Data extract below:
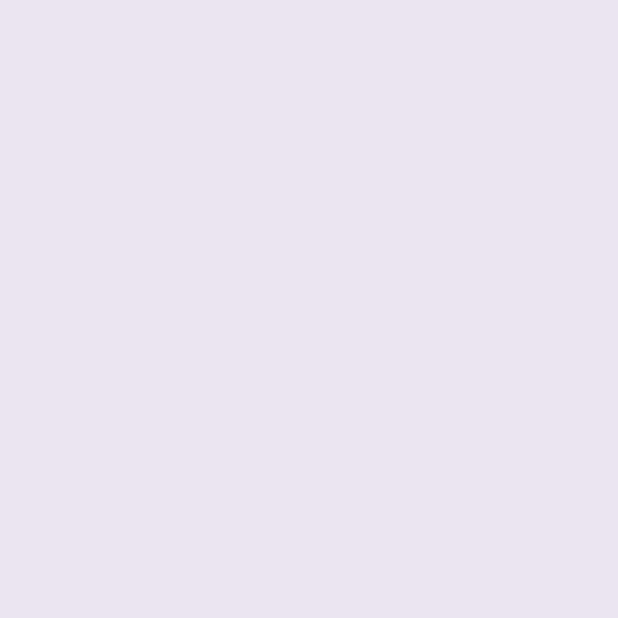
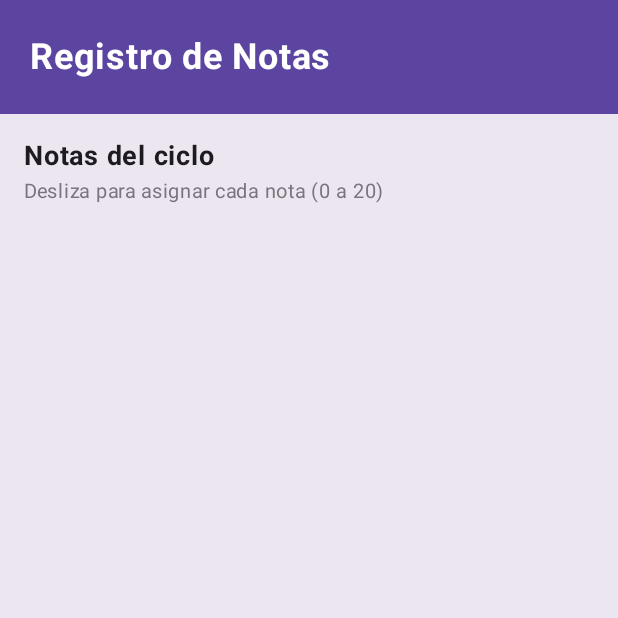
Before and after one commit to PedroJrSuarez/Programacion-en-Moviles, an Android app built with Jetpack Compose: the screen it shows after launch (MainActivity), on a phone screen of 412 x 824 dp, the top half of it. Before the commit the part shown is empty. Run offline under Robolectric (Android 15) with nearby library versions, the light colour scheme and no system bars.

Commit message:
Agregar el encabezado superior

```diff
--- a/Laboratorio 03/Laboratorio03_Tarea/app/src/main/java/com/suarez/laboratorio03_tarea/MainActivity.kt
+++ b/Laboratorio 03/Laboratorio03_Tarea/app/src/main/java/com/suarez/laboratorio03_tarea/MainActivity.kt
@@ -3,11 +3,17 @@ package com.suarez.laboratorio03_tarea
 import android.os.Bundle
 import androidx.activity.ComponentActivity
 import androidx.activity.compose.setContent
-import androidx.compose.foundation.layout.fillMaxSize
+import androidx.compose.foundation.background
+import androidx.compose.foundation.layout.*
+import androidx.compose.foundation.rememberScrollState
+import androidx.compose.foundation.verticalScroll
 import androidx.compose.material3.*
 import androidx.compose.runtime.Composable
 import androidx.compose.ui.Modifier
 import androidx.compose.ui.graphics.Color
+import androidx.compose.ui.text.font.FontWeight
+import androidx.compose.ui.unit.dp
+import androidx.compose.ui.unit.sp
 
 class MainActivity : ComponentActivity() {
     override fun onCreate(savedInstanceState: Bundle?) {
@@ -35,12 +41,45 @@ fun RegistroNotasTheme(content: @Composable () -> Unit) {
         surface = Color.White,
         background = Color(0xFFECE6F0)
     )
-    MaterialTheme(
-        colorScheme = purpleTheme,
-        content = content
-    )
+    MaterialTheme(colorScheme = purpleTheme, content = content)
 }
 
 @Composable
 fun RegistroNotasApp() {
+    val purpleColor = Color(0xFF5B45A0)
+
+    Column(
+        modifier = Modifier
+            .fillMaxSize()
+            .background(Color(0xFFECE6F0))
+            .verticalScroll(rememberScrollState())
+    ) {
+        Box(
+            modifier = Modifier
+                .fillMaxWidth()
+                .background(purpleColor)
+                .padding(horizontal = 20.dp, vertical = 24.dp)
+        ) {
+            Text(
+                text = "Registro de Notas",
+                color = Color.White,
+                fontSize = 24.sp,
+                fontWeight = FontWeight.Bold
+            )
+        }
+
+        Column(modifier = Modifier.padding(16.dp)) {
+            Text(
+                text = "Notas del ciclo",
+                fontWeight = FontWeight.Bold,
+                fontSize = 18.sp,
+                color = Color(0xFF1D1B20)
+            )
+            Text(
+                text = "Desliza para asignar cada nota (0 a 20)",
+                color = Color(0xFF79747E),
+                fontSize = 13.sp
+            )
+        }
+    }
 }
```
End of Data extract.
Required work
Copy every line from the records above that contains the string "Modifier".

Solution to this task
 import androidx.compose.ui.Modifier
+        modifier = Modifier
+            modifier = Modifier
+        Column(modifier = Modifier.padding(16.dp)) {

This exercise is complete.